**Task details**.
Excluding any images, copy all of the lines below precisely as written.

**Excerpted records**.
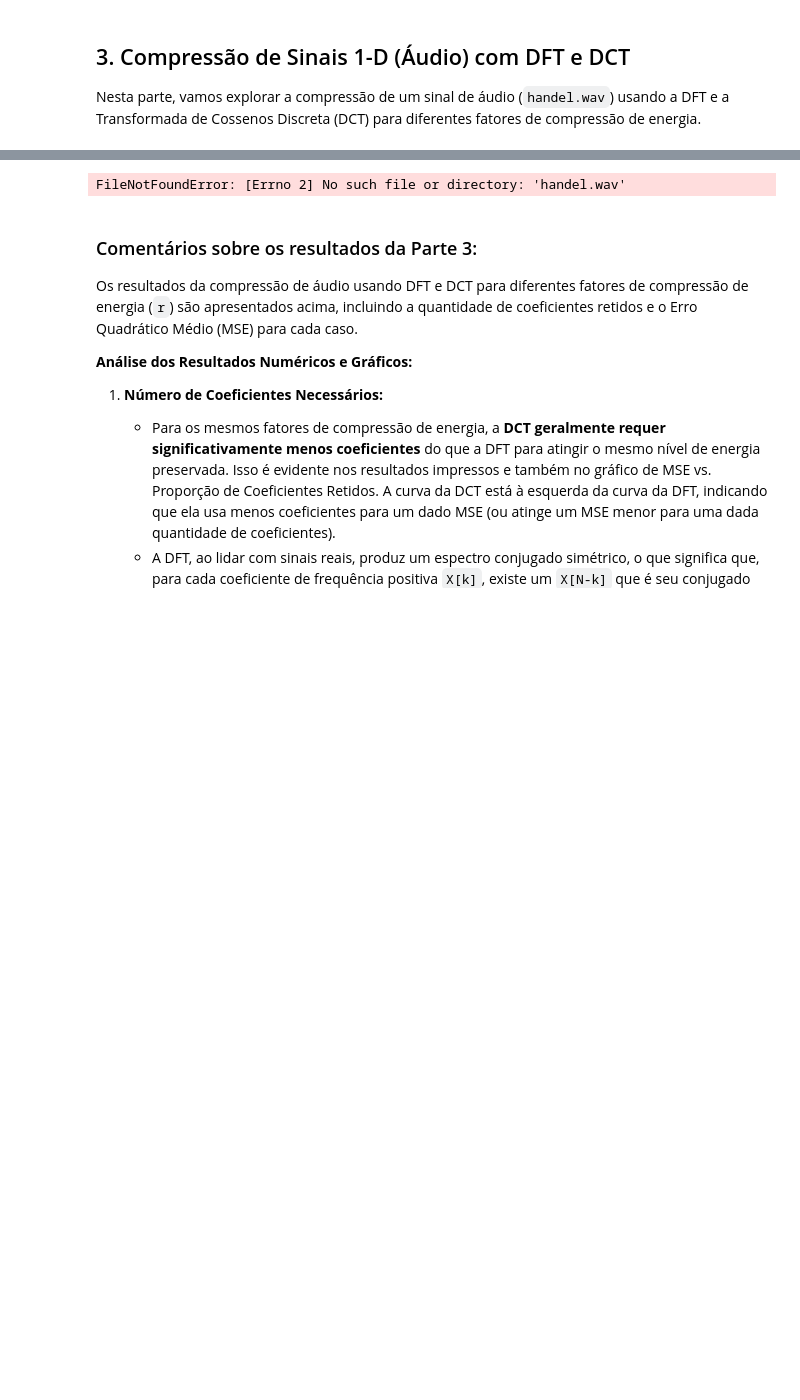
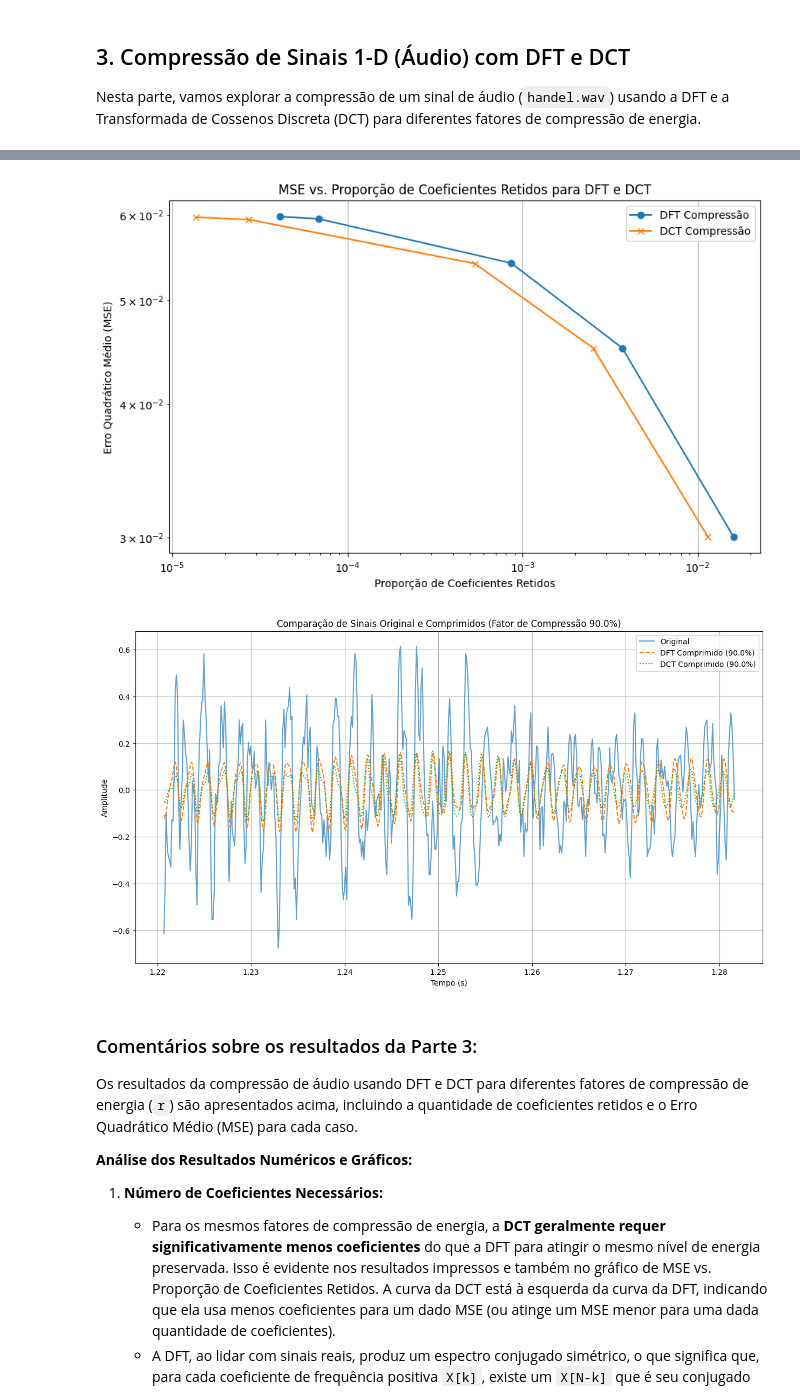
Before and after one commit to masterAristocats/Trabalho-Processamento-de-Sinais-I-4, a Jupyter notebook: rep.ipynb, the cells around one changed output, grey strips where cells are left out. Cells and saved outputs as stored; diff of their text form; code cells hidden in the pictures; blank space fills up the shorter version.

```diff
--- a/rep.ipynb
+++ b/rep.ipynb
@@ -183,3 +183,16 @@ Vamos analisar os gráficos gerados para o sinal `x(t) = sin(2πt) + sin(2,02πt
 ## 3. Compressão de Sinais 1-D (Áudio) com DFT e DCT
 
 Nesta parte, vamos explorar a compressão de um sinal de áudio (`handel.wav`) usando a DFT e a Transformada de Cossenos Discreta (DCT) para diferentes fatores de compressão de energia.
+# %%
+import numpy as np
+import matplotlib.pyplot as plt
+import IPython.display as ipd
+from scipy.io import wavfile
+from scipy.fft import fft, fftfreq
+from google.colab import files
+
+print("Please upload the handel.wav file:")
+uploaded = files.upload()
+
+filename = list(uploaded.keys())[0]
+print(f"File uploaded: {filename}")
@@ -188,19 +206,11 @@ from scipy.io import wavfile
 from scipy.fft import fft, ifft, dct, idct
 import os
 
-# Baixar o arquivo handel.wav se não existir
-file_name = 'handel.wav'
-download_path = os.path.join(os.getcwd(), file_name) # Define an explicit absolute path
+# The file has been uploaded by the user in the previous cell.
+# We will use the 'filename' variable which holds the name of the uploaded file.
 
-if not os.path.exists(download_path):
-    # Use -O to explicitly specify the output filename and path for wget
-    !wget -q https://www.signal.uu.se/Courses/DigitalSignalProcessing/Lab/handel.wav -O {download_path}
-    print(f'Downloaded {file_name} to {download_path}')
-else:
-    print(f'File {file_name} already exists at {download_path}')
-
-# Carregar o sinal de áudio usando o caminho explícito
-fs_audio, audio_signal = wavfile.read(download_path)
+# Carregar o sinal de áudio usando o nome do arquivo carregado
+fs_audio, audio_signal = wavfile.read(filename)
 
 # Se o sinal for estéreo, pegue apenas um canal
 if audio_signal.ndim > 1:
@@ -365,4 +390,5 @@ Downloaded handel.wav
-FileNotFoundError: [Errno 2] No such file or directory: 'handel.wav'
+[figure, added]
+[figure, added]
 # %% [markdown]
 ### Comentários sobre os resultados da Parte 3:
 
```
Also changed, not shown: parts of 2 cells of this notebook.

**Your response**.
Before and after one commit to masterAristocats/Trabalho-Processamento-de-Sinais-I-4, a Jupyter notebook: rep.ipynb, the cells around one changed output, grey strips where cells are left out. Cells and saved outputs as stored; diff of their text form; code cells hidden in the pictures; blank space fills up the shorter version.

```diff
--- a/rep.ipynb
+++ b/rep.ipynb
@@ -183,3 +183,16 @@ Vamos analisar os gráficos gerados para o sinal `x(t) = sin(2πt) + sin(2,02πt
 ## 3. Compressão de Sinais 1-D (Áudio) com DFT e DCT
 
 Nesta parte, vamos explorar a compressão de um sinal de áudio (`handel.wav`) usando a DFT e a Transformada de Cossenos Discreta (DCT) para diferentes fatores de compressão de energia.
+# %%
+import numpy as np
+import matplotlib.pyplot as plt
+import IPython.display as ipd
+from scipy.io import wavfile
+from scipy.fft import fft, fftfreq
+from google.colab import files
+
+print("Please upload the handel.wav file:")
+uploaded = files.upload()
+
+filename = list(uploaded.keys())[0]
+print(f"File uploaded: {filename}")
@@ -188,19 +206,11 @@ from scipy.io import wavfile
 from scipy.fft import fft, ifft, dct, idct
 import os
 
-# Baixar o arquivo handel.wav se não existir
-file_name = 'handel.wav'
-download_path = os.path.join(os.getcwd(), file_name) # Define an explicit absolute path
+# The file has been uploaded by the user in the previous cell.
+# We will use the 'filename' variable which holds the name of the uploaded file.
 
-if not os.path.exists(download_path):
-    # Use -O to explicitly specify the output filename and path for wget
-    !wget -q https://www.signal.uu.se/Courses/DigitalSignalProcessing/Lab/handel.wav -O {download_path}
-    print(f'Downloaded {file_name} to {download_path}')
-else:
-    print(f'File {file_name} already exists at {download_path}')
-
-# Carregar o sinal de áudio usando o caminho explícito
-fs_audio, audio_signal = wavfile.read(download_path)
+# Carregar o sinal de áudio usando o nome do arquivo carregado
+fs_audio, audio_signal = wavfile.read(filename)
 
 # Se o sinal for estéreo, pegue apenas um canal
 if audio_signal.ndim > 1:
@@ -365,4 +390,5 @@ Downloaded handel.wav
-FileNotFoundError: [Errno 2] No such file or directory: 'handel.wav'
+[figure, added]
+[figure, added]
 # %% [markdown]
 ### Comentários sobre os resultados da Parte 3:
 
```
Also changed, not shown: parts of 2 cells of this notebook.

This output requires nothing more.